This paper analyzes how patent-induced shocks to labor productivity propagate into worker compensation using a new linkage of US patent applications to US business and worker tax records. We infer the causal effects of patent allowances by comparing firms whose patent applications were initially allowed to those whose patent applications were initially rejected. To identify patents that are ex-ante valuable, we extrapolate the excess stock return estimates of Kogan et al. (2017) to the full set of accepted and rejected patent applications based on predetermined firm and patent application characteristics. An initial allowance of an ex-ante valuable patent generates substantial increases in firm productivity and worker compensation. By contrast, initial allowances of lower ex-ante value patents yield no detectable effects on firm outcomes. Patent allowances lead firms to increase employment, but entry wages and workforce composition are insensitive to patent decisions. On average, workers capture roughly 30 cents of every dollar of patent-induced surplus in higher earnings. This share is roughly twice as high among workers present since the year of application. These earnings effects are concentrated among men and workers in the top half of the earnings distribution, and are paired with corresponding improvements in worker retention among these groups.

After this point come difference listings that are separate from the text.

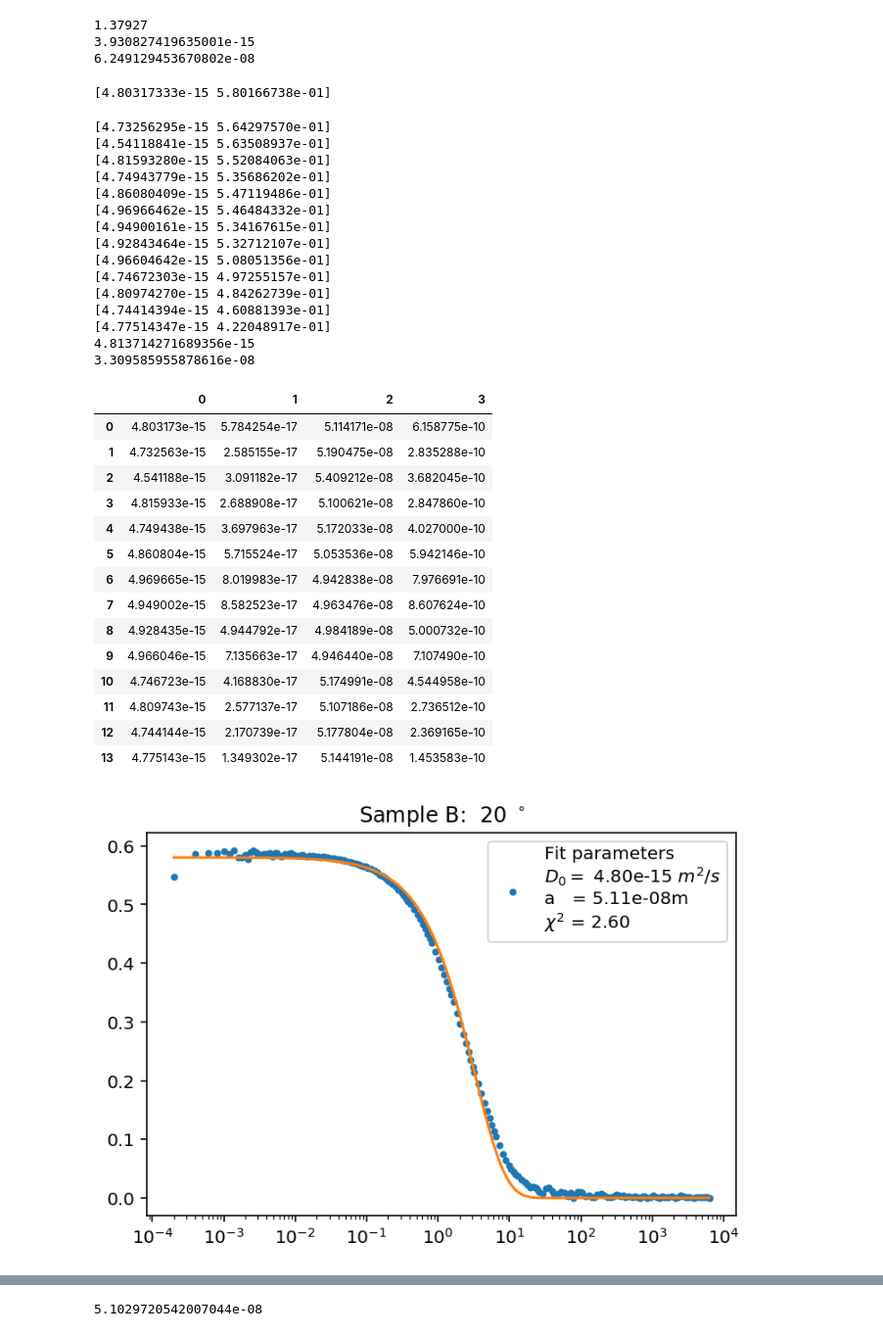
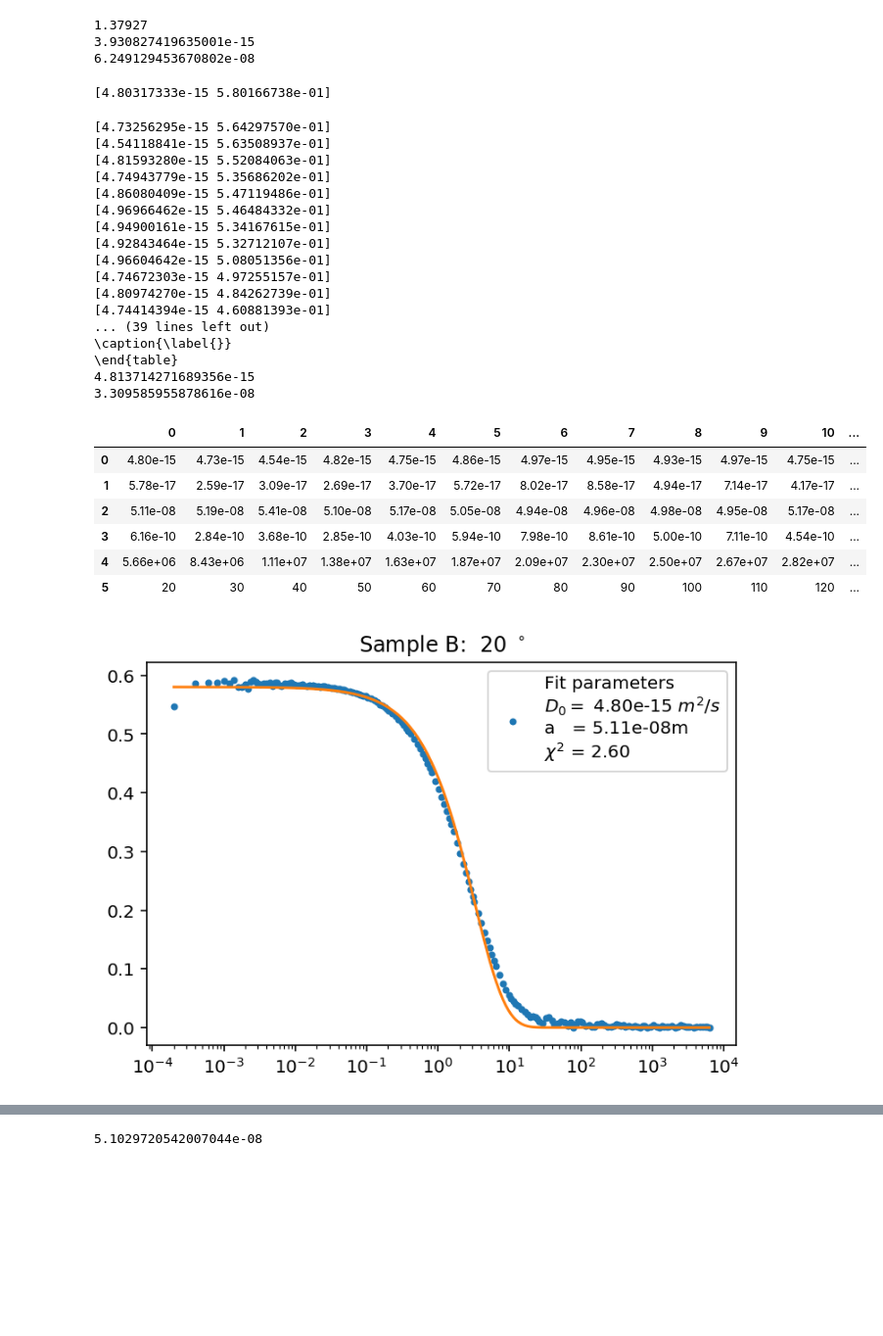
Before and after one commit to qwretz/fpraktikum, a Jupyter notebook: Dynamic Light Scattering/Plots.ipynb, the cells around one changed output, grey strips where cells are left out. Shown at 98% size. Drawn from its saved outputs; the diff is of its cells as text; code cells hidden in the pictures; blank space fills up the shorter version.

```diff
--- a/Dynamic Light Scattering/Plots.ipynb
+++ b/Dynamic Light Scattering/Plots.ipynb
@@ -99,7 +99,7 @@ def plotcorr(name,labels,ax):
     ax.legend(loc=0,frameon=False)
     ax.set_title(r"Sample A: {} $^\circ$".format(labels))
     fig.savefig("Plots/A/{}".format(labels))
-    return(D,perr[0],a,da,q)
+    return(D,perr[0],a,da,q,labels)
 # %%
 ax=0
 #Viele Plots
@@ -118,7 +118,7 @@ mean=np.mean(Ds)
 #print(type(resultListA))
 
 for x in range(len(resultListA)):
-    for y in range(len(resultListA[0])):
+    for y in range(len(resultListA[0])-1):
         resultListA[x][y]="{:.2e}".format(resultListA[x][y])
 resultListA=np.array(resultListA).transpose()
 #temp=resultListA[0,:]
@@ -126,7 +126,7 @@ resultListA=np.array(resultListA).transpose()
 #resultListA[4,:]=temp
 
 print(resultListA)
-tex.get_table(["D","dD","a","da","q"],resultListA)
+tex.get_table(["D","dD","a","da","q","angle"],resultListA)
 # %% [output]
 [3.98503041e-15 5.86826984e-01]
 [4.02716295e-15 5.65498192e-01]
@@ -197,7 +197,7 @@ def plotcorr(name,labels,ax):
     ax.set_title(r"Sample B:  {} $^\circ$".format(labels))
     ax.legend()
     fig.savefig("Plots/B/{}".format(labels))
-    return(popt[0],perr[0],a,da)
+    return(popt[0],perr[0],a,da,q,labels)
 # %%
 #Viele Plots BL
 namelist=[]
@@ -210,50 +210,56 @@ for x in range(2,16):
      namelist.append("Data/B/{}.ASC".format(x*10))
 for x in range(len(namelist)):
     result=(plotcorr(namelist[x],angels[x],ax))
-    resultListB.append(result)
+    resultListB.append(list(result))
     Ds.append(result[0])
     dDs.append(result[1])
     aList.append(result[2])
     daList.append(result)
 
 
+#print(type(resultListA))
+
+for x in range(len(resultListB)):
+    for y in range(len(resultListB[0])-1):
+        resultListB[x][y]="{:.2e}".format(resultListB[x][y])
+resultListB=np.array(resultListB).transpose()
+print(resultListB)
+tex.get_table(["D","dD","a","da","q","angle"],resultListB)
+#temp=resultListA[0,:]
+#resultListA[0,:]=resultListA[4,:]
+#resultListA[4,:]=temp
+
 #plotcorr(namelist[0],angels[0],ax)
 mean=np.mean(Ds)
 print(mean)
 print(const.Boltzmann*300/(6*np.pi*n*mean))
 pd.DataFrame(resultListB)
 # %% [output]
 [4.80317333e-15 5.80166738e-01]
 [4.73256295e-15 5.64297570e-01]
 [4.54118841e-15 5.63508937e-01]
 [4.81593280e-15 5.52084063e-01]
 [4.74943779e-15 5.35686202e-01]
 [4.86080409e-15 5.47119486e-01]
 [4.96966462e-15 5.46484332e-01]
 [4.94900161e-15 5.34167615e-01]
 [4.92843464e-15 5.32712107e-01]
 [4.96604642e-15 5.08051356e-01]
 [4.74672303e-15 4.97255157e-01]
 [4.80974270e-15 4.84262739e-01]
 [4.74414394e-15 4.60881393e-01]
-[4.77514347e-15 4.22048917e-01]
+... (39 lines left out)
+\caption{\label{}}
+\end{table}
 4.813714271689356e-15
 3.309585955878616e-08
-|  | 0 | 1 | 2 | 3 |
-| 0 | 4.803173e-15 | 5.784254e-17 | 5.114171e-08 | 6.158775e-10 |
-| 1 | 4.732563e-15 | 2.585155e-17 | 5.190475e-08 | 2.835288e-10 |
-| 2 | 4.541188e-15 | 3.091182e-17 | 5.409212e-08 | 3.682045e-10 |
-| 3 | 4.815933e-15 | 2.688908e-17 | 5.100621e-08 | 2.847860e-10 |
-| 4 | 4.749438e-15 | 3.697963e-17 | 5.172033e-08 | 4.027000e-10 |
-| 5 | 4.860804e-15 | 5.715524e-17 | 5.053536e-08 | 5.942146e-10 |
-| 6 | 4.969665e-15 | 8.019983e-17 | 4.942838e-08 | 7.976691e-10 |
-| 7 | 4.949002e-15 | 8.582523e-17 | 4.963476e-08 | 8.607624e-10 |
-| 8 | 4.928435e-15 | 4.944792e-17 | 4.984189e-08 | 5.000732e-10 |
-| 9 | 4.966046e-15 | 7.135663e-17 | 4.946440e-08 | 7.107490e-10 |
-| 10 | 4.746723e-15 | 4.168830e-17 | 5.174991e-08 | 4.544958e-10 |
-| 11 | 4.809743e-15 | 2.577137e-17 | 5.107186e-08 | 2.736512e-10 |
-| 12 | 4.744144e-15 | 2.170739e-17 | 5.177804e-08 | 2.369165e-10 |
-| 13 | 4.775143e-15 | 1.349302e-17 | 5.144191e-08 | 1.453583e-10 |
+|  | 0 | 1 | 2 | 3 | 4 | 5 | 6 | 7 | 8 | 9 | 10 | ... |
+| 0 | 4.80e-15 | 4.73e-15 | 4.54e-15 | 4.82e-15 | 4.75e-15 | 4.86e-15 | 4.97e-15 | 4.95e-15 | 4.93e-15 | 4.97e-15 | 4.75e-15 | ... |
+| 1 | 5.78e-17 | 2.59e-17 | 3.09e-17 | 2.69e-17 | 3.70e-17 | 5.72e-17 | 8.02e-17 | 8.58e-17 | 4.94e-17 | 7.14e-17 | 4.17e-17 | ... |
+| 2 | 5.11e-08 | 5.19e-08 | 5.41e-08 | 5.10e-08 | 5.17e-08 | 5.05e-08 | 4.94e-08 | 4.96e-08 | 4.98e-08 | 4.95e-08 | 5.17e-08 | ... |
+| 3 | 6.16e-10 | 2.84e-10 | 3.68e-10 | 2.85e-10 | 4.03e-10 | 5.94e-10 | 7.98e-10 | 8.61e-10 | 5.00e-10 | 7.11e-10 | 4.54e-10 | ... |
+| 4 | 5.66e+06 | 8.43e+06 | 1.11e+07 | 1.38e+07 | 1.63e+07 | 1.87e+07 | 2.09e+07 | 2.30e+07 | 2.50e+07 | 2.67e+07 | 2.82e+07 | ... |
+| 5 | 20 | 30 | 40 | 50 | 60 | 70 | 80 | 90 | 100 | 110 | 120 | ... |
 [figure]
 [figure]
 [figure]
```
Also changed, not shown: parts of 1 cell of this notebook, 2 other files.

We interpret these earnings responses as reflecting the capture of economic rents by senior workers, who are most costly for innovative firms to replace.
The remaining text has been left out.